» EXERCISE
When "runs" occurs in a line of the material, copy that line.

» DATA TO PROCESS
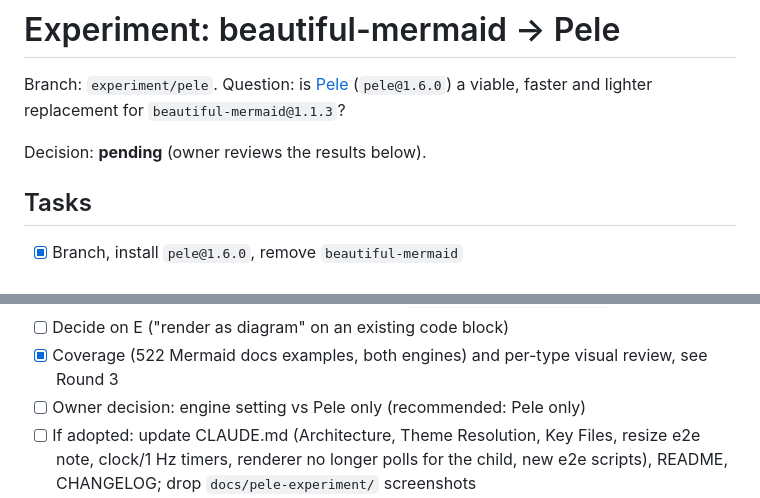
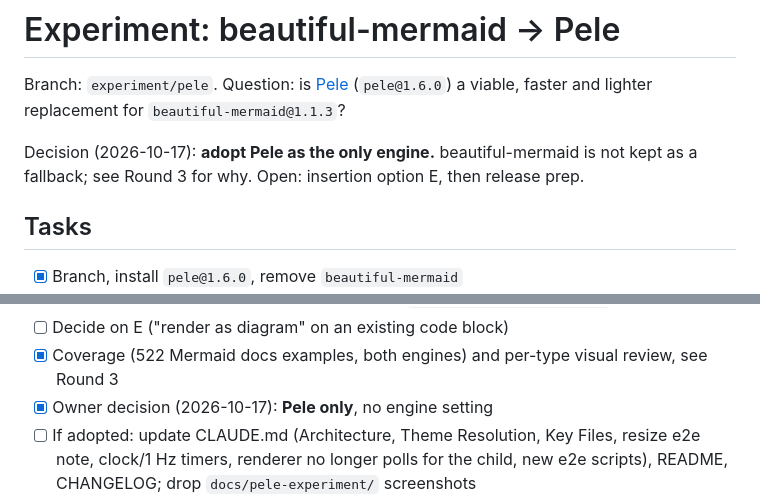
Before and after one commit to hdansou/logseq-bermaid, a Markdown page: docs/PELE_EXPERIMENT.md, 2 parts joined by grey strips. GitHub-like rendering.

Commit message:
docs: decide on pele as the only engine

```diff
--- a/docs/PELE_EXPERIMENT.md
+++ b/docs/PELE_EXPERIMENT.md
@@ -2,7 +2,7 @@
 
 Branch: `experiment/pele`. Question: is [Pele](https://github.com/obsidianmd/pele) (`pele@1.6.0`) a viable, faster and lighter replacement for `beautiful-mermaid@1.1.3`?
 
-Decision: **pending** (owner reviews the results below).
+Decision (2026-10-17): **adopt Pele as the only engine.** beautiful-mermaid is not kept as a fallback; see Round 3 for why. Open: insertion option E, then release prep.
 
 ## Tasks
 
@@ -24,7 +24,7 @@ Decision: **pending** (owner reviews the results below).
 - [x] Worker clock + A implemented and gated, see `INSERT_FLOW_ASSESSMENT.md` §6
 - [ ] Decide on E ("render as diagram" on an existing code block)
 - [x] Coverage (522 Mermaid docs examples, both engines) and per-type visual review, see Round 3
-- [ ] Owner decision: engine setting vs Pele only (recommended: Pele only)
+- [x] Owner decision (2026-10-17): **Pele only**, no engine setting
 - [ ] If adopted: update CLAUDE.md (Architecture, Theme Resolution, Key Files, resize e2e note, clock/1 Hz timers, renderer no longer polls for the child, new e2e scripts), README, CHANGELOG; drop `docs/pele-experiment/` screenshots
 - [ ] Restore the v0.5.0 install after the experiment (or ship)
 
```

--

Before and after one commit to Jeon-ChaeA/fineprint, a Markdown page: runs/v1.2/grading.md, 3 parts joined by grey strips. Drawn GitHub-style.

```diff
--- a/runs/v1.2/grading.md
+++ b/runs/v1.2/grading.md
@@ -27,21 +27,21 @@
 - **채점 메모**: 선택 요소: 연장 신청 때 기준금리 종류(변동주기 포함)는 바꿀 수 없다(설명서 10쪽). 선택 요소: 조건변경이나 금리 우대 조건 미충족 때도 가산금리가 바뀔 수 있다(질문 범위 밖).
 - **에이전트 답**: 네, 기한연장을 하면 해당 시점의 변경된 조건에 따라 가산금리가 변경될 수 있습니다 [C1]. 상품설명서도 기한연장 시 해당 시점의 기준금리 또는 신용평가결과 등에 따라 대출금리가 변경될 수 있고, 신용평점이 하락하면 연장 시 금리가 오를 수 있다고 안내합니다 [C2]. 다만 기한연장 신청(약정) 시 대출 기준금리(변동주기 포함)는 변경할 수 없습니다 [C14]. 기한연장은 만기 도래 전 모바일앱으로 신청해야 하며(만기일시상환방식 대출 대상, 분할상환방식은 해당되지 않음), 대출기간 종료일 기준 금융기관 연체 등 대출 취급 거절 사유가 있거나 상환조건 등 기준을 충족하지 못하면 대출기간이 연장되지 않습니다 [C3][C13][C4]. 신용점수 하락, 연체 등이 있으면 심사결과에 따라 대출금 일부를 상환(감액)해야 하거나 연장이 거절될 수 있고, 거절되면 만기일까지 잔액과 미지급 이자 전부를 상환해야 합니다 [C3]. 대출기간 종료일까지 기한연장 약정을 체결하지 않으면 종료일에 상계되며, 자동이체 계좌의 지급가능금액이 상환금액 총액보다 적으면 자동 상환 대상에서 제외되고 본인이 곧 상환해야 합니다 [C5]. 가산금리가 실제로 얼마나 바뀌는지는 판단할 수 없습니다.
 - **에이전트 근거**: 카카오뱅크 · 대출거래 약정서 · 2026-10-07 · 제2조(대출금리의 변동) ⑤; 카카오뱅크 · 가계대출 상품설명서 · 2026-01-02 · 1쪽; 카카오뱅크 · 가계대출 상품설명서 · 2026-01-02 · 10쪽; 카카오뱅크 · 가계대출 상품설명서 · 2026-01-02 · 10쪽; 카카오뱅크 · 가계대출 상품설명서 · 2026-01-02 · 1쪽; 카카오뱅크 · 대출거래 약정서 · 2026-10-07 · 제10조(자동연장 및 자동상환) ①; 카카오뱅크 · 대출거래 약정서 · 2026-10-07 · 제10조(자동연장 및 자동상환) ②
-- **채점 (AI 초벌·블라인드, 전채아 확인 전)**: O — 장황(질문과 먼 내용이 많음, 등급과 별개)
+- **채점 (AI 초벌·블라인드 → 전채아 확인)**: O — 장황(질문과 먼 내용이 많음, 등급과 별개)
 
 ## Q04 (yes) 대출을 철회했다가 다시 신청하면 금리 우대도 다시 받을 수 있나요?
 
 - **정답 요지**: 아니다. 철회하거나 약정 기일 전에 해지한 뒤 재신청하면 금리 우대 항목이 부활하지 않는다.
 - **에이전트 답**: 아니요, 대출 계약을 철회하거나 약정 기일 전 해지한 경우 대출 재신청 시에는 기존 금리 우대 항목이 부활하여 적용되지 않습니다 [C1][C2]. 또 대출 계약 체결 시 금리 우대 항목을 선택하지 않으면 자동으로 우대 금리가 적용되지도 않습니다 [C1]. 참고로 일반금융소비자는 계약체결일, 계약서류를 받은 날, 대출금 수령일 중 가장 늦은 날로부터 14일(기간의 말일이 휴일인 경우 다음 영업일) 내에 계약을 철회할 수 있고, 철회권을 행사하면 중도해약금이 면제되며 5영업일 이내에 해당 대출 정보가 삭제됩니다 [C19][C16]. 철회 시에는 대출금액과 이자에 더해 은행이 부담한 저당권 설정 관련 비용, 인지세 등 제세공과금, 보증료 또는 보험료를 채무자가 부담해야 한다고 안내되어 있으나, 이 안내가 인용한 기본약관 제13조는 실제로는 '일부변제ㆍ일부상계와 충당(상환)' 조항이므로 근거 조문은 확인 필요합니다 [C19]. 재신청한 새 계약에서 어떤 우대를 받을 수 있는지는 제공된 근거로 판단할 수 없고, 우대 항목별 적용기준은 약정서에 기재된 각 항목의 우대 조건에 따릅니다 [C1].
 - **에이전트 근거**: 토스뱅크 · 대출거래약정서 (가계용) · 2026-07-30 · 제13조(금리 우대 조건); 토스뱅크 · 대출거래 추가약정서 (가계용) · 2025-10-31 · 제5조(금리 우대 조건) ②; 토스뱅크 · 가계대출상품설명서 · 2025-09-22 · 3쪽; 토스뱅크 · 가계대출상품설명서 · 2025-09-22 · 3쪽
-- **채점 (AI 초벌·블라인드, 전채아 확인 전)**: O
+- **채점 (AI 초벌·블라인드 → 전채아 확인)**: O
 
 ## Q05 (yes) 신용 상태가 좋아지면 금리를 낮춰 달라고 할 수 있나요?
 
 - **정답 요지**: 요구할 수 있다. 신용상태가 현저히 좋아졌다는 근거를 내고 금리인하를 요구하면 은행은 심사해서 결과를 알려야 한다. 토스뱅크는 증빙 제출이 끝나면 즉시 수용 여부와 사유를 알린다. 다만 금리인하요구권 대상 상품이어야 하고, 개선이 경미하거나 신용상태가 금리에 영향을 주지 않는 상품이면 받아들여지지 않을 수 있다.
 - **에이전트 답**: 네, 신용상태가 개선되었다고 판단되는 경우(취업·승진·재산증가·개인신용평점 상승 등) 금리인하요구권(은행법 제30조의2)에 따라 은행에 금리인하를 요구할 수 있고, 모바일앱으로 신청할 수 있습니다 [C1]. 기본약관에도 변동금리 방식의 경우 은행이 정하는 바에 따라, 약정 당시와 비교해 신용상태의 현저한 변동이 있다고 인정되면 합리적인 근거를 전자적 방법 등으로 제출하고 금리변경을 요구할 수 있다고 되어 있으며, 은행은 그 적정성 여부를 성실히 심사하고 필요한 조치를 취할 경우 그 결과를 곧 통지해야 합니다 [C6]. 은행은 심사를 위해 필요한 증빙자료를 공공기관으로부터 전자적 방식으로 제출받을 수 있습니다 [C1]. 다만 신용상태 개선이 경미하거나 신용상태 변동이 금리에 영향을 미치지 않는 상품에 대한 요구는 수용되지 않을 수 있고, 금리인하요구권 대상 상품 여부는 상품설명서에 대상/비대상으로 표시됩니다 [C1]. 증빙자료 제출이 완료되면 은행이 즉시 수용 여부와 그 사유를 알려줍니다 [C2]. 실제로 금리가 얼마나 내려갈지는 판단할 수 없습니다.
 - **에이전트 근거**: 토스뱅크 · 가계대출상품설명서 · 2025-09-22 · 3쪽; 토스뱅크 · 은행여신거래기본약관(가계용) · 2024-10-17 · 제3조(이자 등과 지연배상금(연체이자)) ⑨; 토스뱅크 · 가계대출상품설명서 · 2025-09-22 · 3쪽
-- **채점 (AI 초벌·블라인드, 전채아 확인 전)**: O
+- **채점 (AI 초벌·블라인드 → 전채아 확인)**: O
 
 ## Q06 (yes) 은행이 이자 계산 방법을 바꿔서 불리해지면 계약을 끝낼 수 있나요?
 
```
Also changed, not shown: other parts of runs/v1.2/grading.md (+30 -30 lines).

» EXERCISE RESPONSE
Before and after one commit to Jeon-ChaeA/fineprint, a Markdown page: runs/v1.2/grading.md, 3 parts joined by grey strips. Drawn GitHub-style.
--- a/runs/v1.2/grading.md
+++ b/runs/v1.2/grading.md
Also changed, not shown: other parts of runs/v1.2/grading.md (+30 -30 lines).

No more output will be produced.